Some people can lie to themselves about eternity in paradise and all that, but you aren’t one of them, so you find no security there. And you have seen that even the ones who pretend to believe all that stuff don’t really believe it. If they really believed it, when someone was diagnosed with a fatal illness, a celebration would ensue:
“Great news, man. I’ve got terminal cancer. Beautiful!”
“Really? You’re dying? Some guys have all the luck.”
I pointed to your honesty, particularly your reluctance to deceive yourself, as a gift, not a problem, so I advise going with that gift and making the most of it. A life free of suffering is a fantasy. In your heart of hearts, you already know that. So admit that to yourself. Embrace it. Suffer it.
This constant juggling of concepts about supreme beings, souls, reincarnation, transcendence, self-realization, and enlightenment serves only as a tactic of postponement. All we really know is now. When you lose interest in spiritual pipe dreams, your craving for a pain-free life will weaken. Then your attention will remain naturally where it belongs—not in some fanciful trouble-free future, but in this moment, which is the only moment one ever has, the only moment one must deal with, and the only moment one actually can deal with. Seeing that simplifies matters considerably, I find. The wise among us enjoy and suffer a fully human experience with an equanimity they are powerless to explain, albeit countless ones have tried.
Freedom means open-hearted participation in experience as it arises in real time without wishing for anything to be different. In this moment, things are as they are, and cannot be different. In the next moment, things will be different. That’s the way the cookie crumbles. Enjoy the cookie while you have it. It’s the only one you get.

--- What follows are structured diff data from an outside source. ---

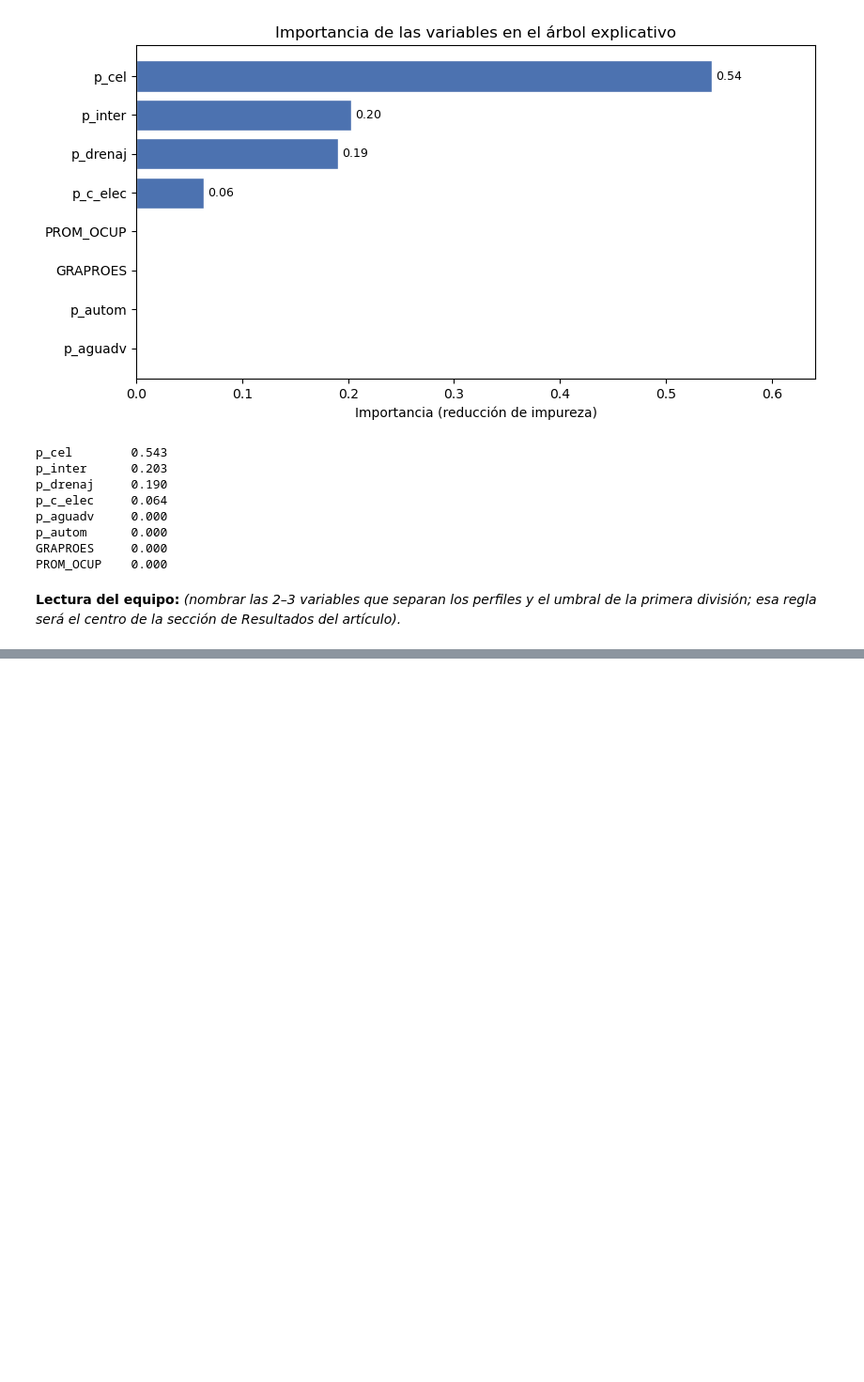
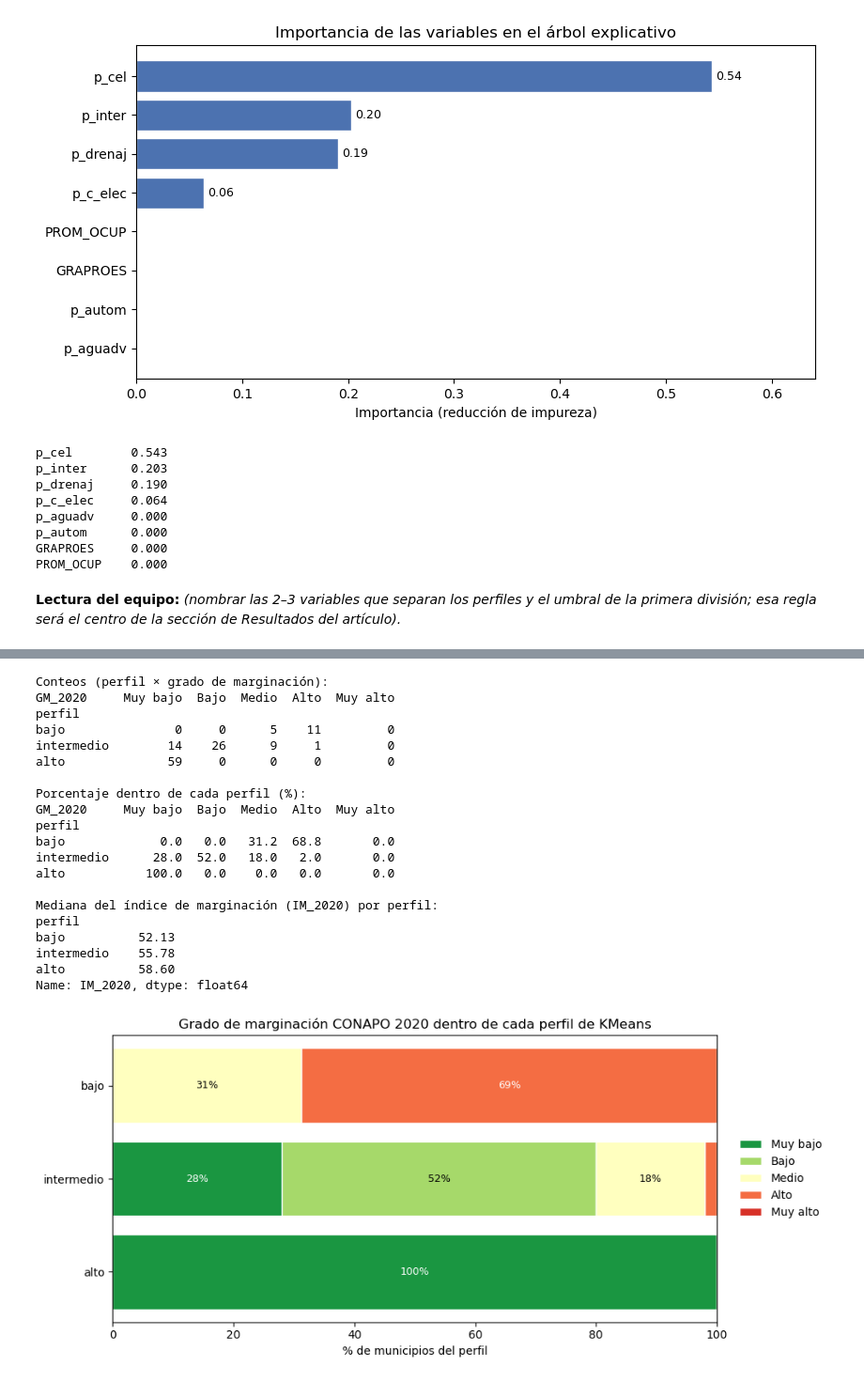
Before and after one commit to Elias-Manuel-Marquez-Bailon/proyecto-articulo-datos-publicos, a Jupyter notebook: notebook/analisis_datos_publicos.ipynb, the cells around one changed output, grey strips where cells are left out. Shown at 94% size. Drawn from its saved outputs; the diff is of its cells as text; code cells hidden in the pictures; blank space fills up the shorter version.

Commit message:
Fase 6: validacion externa con marginacion CONAPO 2020, gradiente compatible con clusters

```diff
--- a/notebook/analisis_datos_publicos.ipynb
+++ b/notebook/analisis_datos_publicos.ipynb
@@ -578,0 +587,14 @@ PROM_OCUP    0.000
+# %%
+CONAPO_FILE = BASE / "data" / "raw" / "IMM_2020.xls"
+conapo = pd.read_excel(CONAPO_FILE, sheet_name="IMM_2020")
+
+df["CVE_MUN"] = 15000 + df["MUN"]
+df = df.merge(conapo[["CVE_MUN", "POB_TOT", "IM_2020", "GM_2020"]],
+              on="CVE_MUN", how="left", validate="one_to_one")
+
+print("Filas tras el cruce:", len(df), "| Grados sin asignar:", df["GM_2020"].isna().sum())
+
+dif_pob = ((df["POBTOT"] - df["POB_TOT"]).abs() / df["POBTOT"])
+print("Control de calidad del cruce — máx. diferencia relativa de población:", round(dif_pob.max(), 5))
+print("Distribución estatal del grado de marginación:")
+print(df["GM_2020"].value_counts().reindex(["Muy bajo", "Bajo", "Medio", "Alto", "Muy alto"]).fillna(0).astype(int))
@@ -578,0 +618,57 @@ PROM_OCUP    0.000
+# %%
+orden_gm = ["Muy bajo", "Bajo", "Medio", "Alto", "Muy alto"]
+orden_perf = ["bajo", "intermedio", "alto"]
+
+tabla_gm = pd.crosstab(df["perfil"], df["GM_2020"]).reindex(index=orden_perf,
+                                                           columns=orden_gm).fillna(0).astype(int)
+tabla_pct = tabla_gm.div(tabla_gm.sum(axis=1), axis=0)
+print("Conteos (perfil × grado de marginación):")
+print(tabla_gm.to_string())
+print("\nPorcentaje dentro de cada perfil (%):")
+print((tabla_pct * 100).round(1).to_string())
+
+print("\nMediana del índice de marginación (IM_2020) por perfil:")
+print(df.groupby("perfil")["IM_2020"].median().reindex(orden_perf).round(2))
+
+colores = {"Muy bajo": "#1A9641", "Bajo": "#A6D96A", "Medio": "#FFFFBF",
+           "Alto": "#F46D43", "Muy alto": "#D73027"}
+fig, ax = plt.subplots(figsize=(10, 4.5))
+izq = pd.Series(0, index=tabla_pct.index, dtype=float)
+for g in orden_gm:
+    vals = tabla_pct[g] * 100
+    ax.barh(vals.index, vals, left=izq, color=colores[g], label=g, edgecolor="white")
+    for i, (v, l) in enumerate(zip(vals, izq)):
+        if v >= 5:
+            ax.text(l + v / 2, i, f"{v:.0f}%", ha="center", va="center", fontsize=9,
+                    color="black" if g in ("Medio", "Bajo") else "white")
+    izq += vals
+ax.invert_yaxis()
+ax.set_xlim(0, 100)
+ax.set_xlabel("% de municipios del perfil")
+ax.set_title("Grado de marginación CONAPO 2020 dentro de cada perfil de KMeans")
+ax.legend(bbox_to_anchor=(1.02, 0.5), loc="center left", frameon=False)
+fig.tight_layout()
+fig.savefig(IMG / "grafica_10.png", dpi=150, bbox_inches="tight")
+plt.show()
+# %% [output]
+Conteos (perfil × grado de marginación):
+GM_2020     Muy bajo  Bajo  Medio  Alto  Muy alto
+perfil
+bajo               0     0      5    11         0
+intermedio        14    26      9     1         0
+alto              59     0      0     0         0
+
+Porcentaje dentro de cada perfil (%):
+GM_2020     Muy bajo  Bajo  Medio  Alto  Muy alto
+perfil
+bajo             0.0   0.0   31.2  68.8       0.0
+intermedio      28.0  52.0   18.0   2.0       0.0
+alto           100.0   0.0    0.0   0.0       0.0
+
+Mediana del índice de marginación (IM_2020) por perfil:
+perfil
+bajo          52.13
+intermedio    55.78
+alto          58.60
+Name: IM_2020, dtype: float64
+[figure, added]
```
Also changed, not shown: parts of 7 cells of this notebook, 6 other files.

There is no security in being human. Never was, never will be. There are no assurances. None. In the next instant, any condition at all can arise. See that, embrace that, deal with that and that alone, and you may find the freedom you seek — not freedom from something like stress, anxiety, or fear, but the freedom to actually be. That’s the best, I say, we humans can do.